* [The problem]: Please state how many lines of the listing contain the word "below", giving the number by itself.

* [Extracted material]:
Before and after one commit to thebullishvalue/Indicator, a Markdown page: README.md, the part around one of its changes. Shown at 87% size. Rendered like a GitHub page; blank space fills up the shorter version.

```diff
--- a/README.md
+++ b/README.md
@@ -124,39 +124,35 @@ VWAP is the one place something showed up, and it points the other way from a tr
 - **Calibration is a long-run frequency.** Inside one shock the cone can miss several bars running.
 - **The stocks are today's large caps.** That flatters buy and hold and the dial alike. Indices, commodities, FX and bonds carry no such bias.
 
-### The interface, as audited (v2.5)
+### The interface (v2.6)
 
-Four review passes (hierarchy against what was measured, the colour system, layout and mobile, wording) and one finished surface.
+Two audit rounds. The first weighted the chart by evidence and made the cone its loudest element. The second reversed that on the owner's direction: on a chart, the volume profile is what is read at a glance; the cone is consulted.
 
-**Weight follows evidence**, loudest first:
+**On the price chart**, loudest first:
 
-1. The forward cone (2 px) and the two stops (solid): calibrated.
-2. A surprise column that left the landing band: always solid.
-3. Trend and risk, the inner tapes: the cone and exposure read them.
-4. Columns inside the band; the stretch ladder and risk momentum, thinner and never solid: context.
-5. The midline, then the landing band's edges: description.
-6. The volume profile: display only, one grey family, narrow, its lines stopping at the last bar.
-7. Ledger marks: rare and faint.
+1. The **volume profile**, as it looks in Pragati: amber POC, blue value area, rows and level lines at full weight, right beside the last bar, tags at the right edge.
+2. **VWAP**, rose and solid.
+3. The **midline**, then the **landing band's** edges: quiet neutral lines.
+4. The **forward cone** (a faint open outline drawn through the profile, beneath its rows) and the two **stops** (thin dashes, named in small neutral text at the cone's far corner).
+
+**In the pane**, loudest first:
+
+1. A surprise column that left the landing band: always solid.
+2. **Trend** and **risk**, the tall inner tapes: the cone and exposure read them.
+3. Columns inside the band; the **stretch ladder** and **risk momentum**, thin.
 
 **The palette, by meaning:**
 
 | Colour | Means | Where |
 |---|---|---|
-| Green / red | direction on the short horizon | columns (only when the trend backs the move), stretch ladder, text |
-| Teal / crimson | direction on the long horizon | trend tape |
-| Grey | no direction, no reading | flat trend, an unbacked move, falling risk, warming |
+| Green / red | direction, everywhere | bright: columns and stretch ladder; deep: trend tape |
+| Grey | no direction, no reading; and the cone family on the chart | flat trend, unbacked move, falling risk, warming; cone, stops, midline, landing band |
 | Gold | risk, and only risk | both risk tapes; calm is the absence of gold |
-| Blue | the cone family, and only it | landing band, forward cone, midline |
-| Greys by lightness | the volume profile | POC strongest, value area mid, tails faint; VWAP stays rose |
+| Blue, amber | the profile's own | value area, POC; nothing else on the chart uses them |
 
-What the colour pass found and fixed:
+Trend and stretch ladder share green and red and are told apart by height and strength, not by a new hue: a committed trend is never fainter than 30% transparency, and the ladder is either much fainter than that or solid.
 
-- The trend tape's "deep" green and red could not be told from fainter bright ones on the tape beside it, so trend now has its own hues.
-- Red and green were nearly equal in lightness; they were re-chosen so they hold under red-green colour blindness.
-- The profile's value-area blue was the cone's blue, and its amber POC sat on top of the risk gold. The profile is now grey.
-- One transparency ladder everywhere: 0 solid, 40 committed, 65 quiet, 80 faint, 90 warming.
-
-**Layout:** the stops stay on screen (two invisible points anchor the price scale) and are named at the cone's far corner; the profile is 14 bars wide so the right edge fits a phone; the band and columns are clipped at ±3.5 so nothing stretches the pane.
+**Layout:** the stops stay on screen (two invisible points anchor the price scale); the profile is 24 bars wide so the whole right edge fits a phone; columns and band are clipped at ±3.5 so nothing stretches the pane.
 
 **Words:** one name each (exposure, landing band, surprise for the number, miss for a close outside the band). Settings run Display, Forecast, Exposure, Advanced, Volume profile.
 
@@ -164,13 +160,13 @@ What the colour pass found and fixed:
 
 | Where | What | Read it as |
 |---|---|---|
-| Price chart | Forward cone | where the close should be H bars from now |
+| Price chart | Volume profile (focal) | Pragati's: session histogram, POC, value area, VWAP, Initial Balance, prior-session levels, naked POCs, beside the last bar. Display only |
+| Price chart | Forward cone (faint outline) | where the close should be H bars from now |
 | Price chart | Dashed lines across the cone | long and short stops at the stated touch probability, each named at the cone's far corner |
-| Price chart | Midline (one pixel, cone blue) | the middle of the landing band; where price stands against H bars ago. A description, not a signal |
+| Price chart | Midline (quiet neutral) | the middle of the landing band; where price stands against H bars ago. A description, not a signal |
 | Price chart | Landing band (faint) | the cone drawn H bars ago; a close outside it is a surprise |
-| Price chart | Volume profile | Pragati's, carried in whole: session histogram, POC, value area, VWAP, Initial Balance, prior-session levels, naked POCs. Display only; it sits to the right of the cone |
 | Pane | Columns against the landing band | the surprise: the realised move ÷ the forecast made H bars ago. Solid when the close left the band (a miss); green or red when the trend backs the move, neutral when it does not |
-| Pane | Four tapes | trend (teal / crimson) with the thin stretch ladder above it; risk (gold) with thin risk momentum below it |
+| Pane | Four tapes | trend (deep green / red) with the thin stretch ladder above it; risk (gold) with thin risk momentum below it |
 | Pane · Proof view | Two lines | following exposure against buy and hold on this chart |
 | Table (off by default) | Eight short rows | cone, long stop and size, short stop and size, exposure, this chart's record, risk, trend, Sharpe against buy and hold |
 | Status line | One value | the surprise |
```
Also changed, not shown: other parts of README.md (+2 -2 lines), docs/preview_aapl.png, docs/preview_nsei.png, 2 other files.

* [Response to this exercise]: 2